* [Dataset]
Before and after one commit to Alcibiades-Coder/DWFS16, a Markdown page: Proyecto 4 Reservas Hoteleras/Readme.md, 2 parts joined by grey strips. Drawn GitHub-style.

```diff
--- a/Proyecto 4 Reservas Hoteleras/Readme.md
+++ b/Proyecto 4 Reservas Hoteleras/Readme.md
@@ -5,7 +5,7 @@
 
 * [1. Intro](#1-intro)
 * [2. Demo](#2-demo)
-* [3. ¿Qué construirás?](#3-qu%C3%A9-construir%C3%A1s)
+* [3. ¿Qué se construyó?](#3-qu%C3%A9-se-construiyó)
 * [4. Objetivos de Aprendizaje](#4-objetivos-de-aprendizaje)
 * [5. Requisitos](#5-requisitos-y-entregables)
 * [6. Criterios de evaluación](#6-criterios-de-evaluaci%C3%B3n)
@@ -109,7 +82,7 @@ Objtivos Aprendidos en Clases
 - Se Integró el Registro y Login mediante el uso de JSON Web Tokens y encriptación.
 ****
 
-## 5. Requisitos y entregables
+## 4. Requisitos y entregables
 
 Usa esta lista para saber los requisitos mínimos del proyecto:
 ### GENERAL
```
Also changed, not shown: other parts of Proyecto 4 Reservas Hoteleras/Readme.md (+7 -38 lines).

* [Your goal]
Would you please return all lines of the data that include the word "Hoteleras"?

* [Solved exercise]
Before and after one commit to Alcibiades-Coder/DWFS16, a Markdown page: Proyecto 4 Reservas Hoteleras/Readme.md, 2 parts joined by grey strips. Drawn GitHub-style.
--- a/Proyecto 4 Reservas Hoteleras/Readme.md
+++ b/Proyecto 4 Reservas Hoteleras/Readme.md
Also changed, not shown: other parts of Proyecto 4 Reservas Hoteleras/Readme.md (+7 -38 lines).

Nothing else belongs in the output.